*** Opening DATASET ENTRIES ***

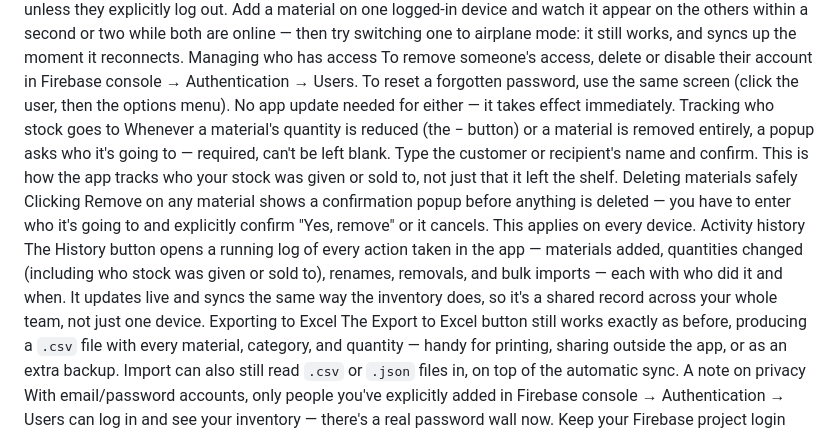
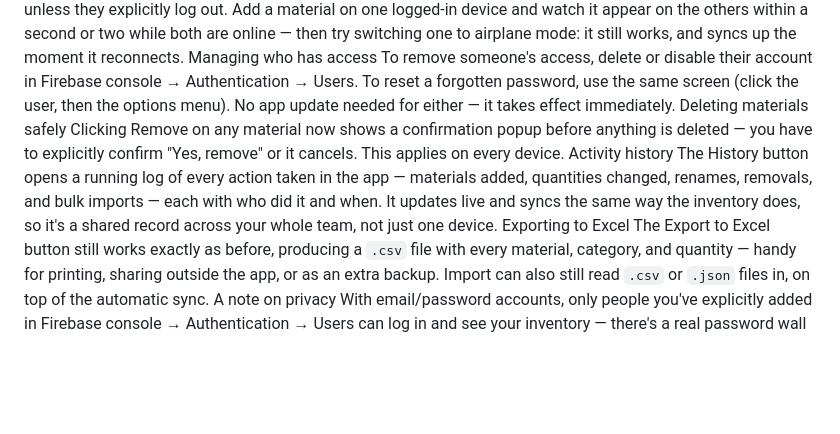
Before and after one commit to harshjagtap2906-collab/Stock-Ledger-app, a Markdown page: README.md, the part around the change. GitHub-like rendering; blank space fills up the shorter version.

```diff
--- a/README.md
+++ b/README.md
@@ -72,22 +72,16 @@ To remove someone's access, delete or disable their account in Firebase
 console → Authentication → Users. To reset a forgotten password, use the
 same screen (click the user, then the options menu). No app update needed
 for either — it takes effect immediately.
-Tracking who stock goes to
-Whenever a material's quantity is reduced (the − button) or a material
-is removed entirely, a popup asks who it's going to — required, can't be
-left blank. Type the customer or recipient's name and confirm. This is how
-the app tracks who your stock was given or sold to, not just that it left
-the shelf.
 Deleting materials safely
-Clicking Remove on any material shows a confirmation popup before anything
-is deleted — you have to enter who it's going to and explicitly confirm
-"Yes, remove" or it cancels. This applies on every device.
+Clicking Remove on any material now shows a confirmation popup before
+anything is deleted — you have to explicitly confirm "Yes, remove" or it
+cancels. This applies on every device.
 Activity history
 The History button opens a running log of every action taken in the
-app — materials added, quantities changed (including who stock was given
-or sold to), renames, removals, and bulk imports — each with who did it
-and when. It updates live and syncs the same way the inventory does, so
-it's a shared record across your whole team, not just one device.
+app — materials added, quantities changed, renames, removals, and bulk
+imports — each with who did it and when. It updates live and syncs the
+same way the inventory does, so it's a shared record across your whole
+team, not just one device.
 Exporting to Excel
 The Export to Excel button still works exactly as before, producing a
 `.csv` file with every material, category, and quantity — handy for
```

*** Closing DATASET ENTRIES ***

> [DIRECTIONS]: Search the records line by line for the word "shows" and copy every line where it appears.

> [TASK RESPONSE]:
-Clicking Remove on any material shows a confirmation popup before anything
+Clicking Remove on any material now shows a confirmation popup before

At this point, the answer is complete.